The Urbanist’s Guide to Kevin Rudd’s Downfall


The political execution of Prime Minister Kevin Rudd by his own Australian Labor Party colleagues was extraordinary, the first time a prime minister has been denied a second chance to face the voters.

According to the consensus in Australia’s mostly progressive media establishment, Rudd fell victim to his “poor communication skills”, a somewhat Orwellian take since until recently he was hailed as a brilliant communicator. What went wrong?  read more »

The Changing Demographics of America


Estimates of the United states population at the middle of the 21st century vary, from the U.N.’s 404 million to the U.S. Census Bureau’s 422 to 458 million. To develop a snapshot of the nation at 2050, particularly its astonishing diversity and youthfulness, I use the nice round number of 400 million people, or roughly 100 million more than we have today.  read more »
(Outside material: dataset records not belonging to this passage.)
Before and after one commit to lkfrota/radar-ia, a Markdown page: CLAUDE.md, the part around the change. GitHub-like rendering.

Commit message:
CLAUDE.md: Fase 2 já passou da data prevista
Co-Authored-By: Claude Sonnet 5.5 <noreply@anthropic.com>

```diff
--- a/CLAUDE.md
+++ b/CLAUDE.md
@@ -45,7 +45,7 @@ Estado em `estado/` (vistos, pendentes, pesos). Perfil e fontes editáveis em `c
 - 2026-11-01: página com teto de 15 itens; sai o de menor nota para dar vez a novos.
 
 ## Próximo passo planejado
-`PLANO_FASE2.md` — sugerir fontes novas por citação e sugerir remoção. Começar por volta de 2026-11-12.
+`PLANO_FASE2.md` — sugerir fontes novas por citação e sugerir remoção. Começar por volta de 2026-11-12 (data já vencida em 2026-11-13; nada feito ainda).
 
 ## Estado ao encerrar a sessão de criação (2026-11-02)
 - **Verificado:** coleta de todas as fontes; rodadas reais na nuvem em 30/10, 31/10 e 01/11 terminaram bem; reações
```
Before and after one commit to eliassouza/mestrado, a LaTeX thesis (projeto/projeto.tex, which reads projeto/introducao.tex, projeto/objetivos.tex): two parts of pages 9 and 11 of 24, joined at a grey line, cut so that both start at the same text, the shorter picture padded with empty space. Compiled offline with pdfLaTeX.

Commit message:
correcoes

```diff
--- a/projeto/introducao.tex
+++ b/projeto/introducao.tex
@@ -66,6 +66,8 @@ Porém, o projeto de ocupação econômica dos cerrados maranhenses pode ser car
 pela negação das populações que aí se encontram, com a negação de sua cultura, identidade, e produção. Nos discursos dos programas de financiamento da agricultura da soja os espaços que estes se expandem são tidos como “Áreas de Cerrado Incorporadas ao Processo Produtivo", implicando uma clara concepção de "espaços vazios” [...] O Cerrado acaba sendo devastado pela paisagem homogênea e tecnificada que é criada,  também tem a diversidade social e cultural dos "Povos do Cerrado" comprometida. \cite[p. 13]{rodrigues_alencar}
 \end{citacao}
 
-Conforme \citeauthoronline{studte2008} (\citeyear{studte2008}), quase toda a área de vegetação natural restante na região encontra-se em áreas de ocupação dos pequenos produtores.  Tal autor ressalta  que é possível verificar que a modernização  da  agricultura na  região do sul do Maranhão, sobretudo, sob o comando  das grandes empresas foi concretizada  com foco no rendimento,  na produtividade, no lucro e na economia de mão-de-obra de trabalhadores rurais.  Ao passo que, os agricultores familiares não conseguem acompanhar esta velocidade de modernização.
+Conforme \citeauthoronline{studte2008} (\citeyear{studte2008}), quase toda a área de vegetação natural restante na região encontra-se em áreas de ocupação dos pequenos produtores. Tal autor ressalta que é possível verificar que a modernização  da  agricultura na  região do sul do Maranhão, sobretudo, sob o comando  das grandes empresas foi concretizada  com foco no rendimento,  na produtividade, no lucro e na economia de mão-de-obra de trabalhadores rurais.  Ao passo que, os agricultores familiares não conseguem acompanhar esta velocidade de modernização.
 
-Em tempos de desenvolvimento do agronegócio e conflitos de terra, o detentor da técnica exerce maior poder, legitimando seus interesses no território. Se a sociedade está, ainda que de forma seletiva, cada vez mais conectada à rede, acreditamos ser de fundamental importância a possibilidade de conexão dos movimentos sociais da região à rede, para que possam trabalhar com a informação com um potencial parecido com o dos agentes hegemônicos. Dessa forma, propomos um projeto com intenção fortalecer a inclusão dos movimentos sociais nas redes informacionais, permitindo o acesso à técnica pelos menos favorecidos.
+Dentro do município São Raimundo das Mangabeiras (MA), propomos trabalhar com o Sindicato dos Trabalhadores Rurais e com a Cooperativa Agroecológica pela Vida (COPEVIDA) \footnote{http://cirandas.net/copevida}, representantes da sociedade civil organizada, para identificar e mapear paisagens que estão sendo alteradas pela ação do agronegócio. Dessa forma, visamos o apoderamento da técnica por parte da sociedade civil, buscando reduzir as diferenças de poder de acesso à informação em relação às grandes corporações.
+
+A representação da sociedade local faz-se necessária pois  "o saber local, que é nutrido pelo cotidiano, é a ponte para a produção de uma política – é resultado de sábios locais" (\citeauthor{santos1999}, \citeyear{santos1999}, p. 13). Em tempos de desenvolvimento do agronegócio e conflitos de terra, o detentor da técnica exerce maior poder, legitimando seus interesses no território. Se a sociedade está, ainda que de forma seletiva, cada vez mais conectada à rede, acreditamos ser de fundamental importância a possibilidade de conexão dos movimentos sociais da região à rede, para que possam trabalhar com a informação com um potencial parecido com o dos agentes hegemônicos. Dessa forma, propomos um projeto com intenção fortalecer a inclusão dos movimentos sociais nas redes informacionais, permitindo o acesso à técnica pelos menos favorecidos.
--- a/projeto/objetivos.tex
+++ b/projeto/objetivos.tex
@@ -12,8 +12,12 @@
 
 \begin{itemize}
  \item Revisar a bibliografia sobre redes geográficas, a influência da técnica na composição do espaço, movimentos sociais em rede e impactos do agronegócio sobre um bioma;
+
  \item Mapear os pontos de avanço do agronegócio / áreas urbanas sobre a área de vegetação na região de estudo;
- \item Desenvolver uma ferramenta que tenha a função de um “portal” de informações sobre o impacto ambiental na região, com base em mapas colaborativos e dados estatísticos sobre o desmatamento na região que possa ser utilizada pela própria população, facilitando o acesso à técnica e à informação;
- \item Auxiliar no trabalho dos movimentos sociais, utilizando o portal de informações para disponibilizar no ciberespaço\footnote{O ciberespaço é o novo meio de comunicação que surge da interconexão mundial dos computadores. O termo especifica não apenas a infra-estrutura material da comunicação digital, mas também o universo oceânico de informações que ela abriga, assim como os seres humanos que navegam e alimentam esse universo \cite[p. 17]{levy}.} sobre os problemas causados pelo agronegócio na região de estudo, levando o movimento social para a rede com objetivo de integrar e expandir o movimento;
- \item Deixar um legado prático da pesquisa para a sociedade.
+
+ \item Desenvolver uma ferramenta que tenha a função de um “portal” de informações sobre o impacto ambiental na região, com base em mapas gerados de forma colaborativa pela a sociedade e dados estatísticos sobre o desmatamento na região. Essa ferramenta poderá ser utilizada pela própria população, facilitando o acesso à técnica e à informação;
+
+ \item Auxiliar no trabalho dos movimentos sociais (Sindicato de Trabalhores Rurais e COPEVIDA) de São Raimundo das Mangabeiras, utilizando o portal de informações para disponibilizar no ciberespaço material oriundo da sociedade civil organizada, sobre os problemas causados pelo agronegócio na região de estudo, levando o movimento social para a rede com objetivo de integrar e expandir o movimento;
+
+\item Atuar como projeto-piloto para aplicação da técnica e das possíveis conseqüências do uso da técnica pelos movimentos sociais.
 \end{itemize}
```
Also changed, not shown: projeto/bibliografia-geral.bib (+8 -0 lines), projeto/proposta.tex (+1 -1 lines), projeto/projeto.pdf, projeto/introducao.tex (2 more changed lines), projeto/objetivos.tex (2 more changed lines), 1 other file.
The G-20's New Balance of Power: The Productive Economy Still Matters


As world leaders gather in Canada this weekend, the nations with the most influence won't be the high-tech mavens. Joel Kotkin on why traditional industries still matter in the post-information age.

Are we entering the post-information age?

For much of the last quarter century, conventional wisdom from some of the best minds of our times, like Daniel Bell, Alvin Toffler and Taichi Sakaiya—in both East and West—predicted that power would shift to those countries that dominate the so-called information age. At the time, this was the right call, but it may increasingly be, if you will, old news. Although there’s no question that iPhones and 3-D movies are nifty—and hedge funds generators of massive wealth for investors and operators—we now may actually be entering what might be called the post-information age.  read more »

G-20 Summit: There is No One Size Fits All


There is one thing you need to remember as you listen to the debate about economic and fiscal policy at the G-20 Summit this weekend in Toronto: There is No One-Size-Fits All. There is not even a “One-Size-Fits Twenty.”

Back in 2001, I summarized the few things about finance and economics that most scholars agree will support a growing economy and healthy capital markets:  read more »

Despite Transit's 2008 Peak, Longer Term Market Trend is Down: A 25 Year Report on Transit Ridership


In 2008, US transit posted its highest ridership since 1950, a development widely noted and celebrated in the media. Ridership had been increasing for about a decade, however, 2008 coincided with the highest gasoline prices in history, which gave transit a boost.  read more »

Immigrant Entrepreneurs Can Turbocharge Cleveland’s Flagging Economy


In seeking to lure a Chinese lightbulb-maker to town, Cleveland leaders revealed both a vision and a blind spot.

Cleveland Mayor Frank Jackson and his team should be given credit for recognizing the tremendous opportunity in attracting foreign direct investment, or “FDI,” and the new jobs that it provides.  read more »

Millennial Surprise


The boomer's long domination of American politics, culture and economics will one day come to an end. A new generation--the so-called millennials--will be shaping the outlines of our society, but the shape of their coming reign could prove more complex than many have imagined.

Conventional wisdom, particularly among boomer "progressives," paints millennials--those born after 1983--as the instruments for fulfilling the promise of the 1960s cultural revolt. In 2008 the left-leaning Center for American Progress dubbed them "The Progressive Generation."  read more »

Is Pennsylvania History?

Pennsylvania - 155th LittleRoundTop3085077011_7c3902273f.jpg

On a recent whirlwind through Pennsylvania, I thought of James Carville, who popularized the notion that “It's Philadelphia on one side, Pittsburgh on the other, and Alabama in the middle.” It’s a clever line, but between the Ohio and Delaware rivers he is missing a great American tapestry: the wreck of the Penn-Central, United flight 93’s final frantic moments, the social history of the Johnstown flood, and whether a state of steel and coal is past or present.  read more »

China’s Urban Challenge: Balancing Sustainable Economic Growth and Soaring Property Prices


Today, Beijing seeks to balance strong economic growth and soaring prices amidst a severe global crisis and debt turmoil in advanced economies. The challenge is colossal – to provide urban space for more than 600 million people in the coming decades.

For months, the famous hedge fund wizard, James Chanos, has been predicting a severe Chinese property slump. As he puts it, “Dubai times 1,000 – or worse,” with the “potential to be a similar watershed event for world markets as the reversal of the U.S. subprime and housing boom.”  read more »

Planning’s Cultural Cringe?


First it was Portland, Oregon, touted as a poster child for urban planning in Australia. Now, Vancouver, Canada, is the comparison, and are we seeing another incarnation of Australia’s infamous cultural cringe?

Advocates of higher density and the “brawl against sprawl” in Australia frequently cite overseas cities as model case studies. Portland, Oregon, was for a long time cited as a good example of pro-density housing strategies which sought to limit ‘sprawl’, to promote public transport by investing in things like light rail, and to promote cycling and a range of other planning ‘solutions’ that would sound remarkably familiar in Australia.  read more »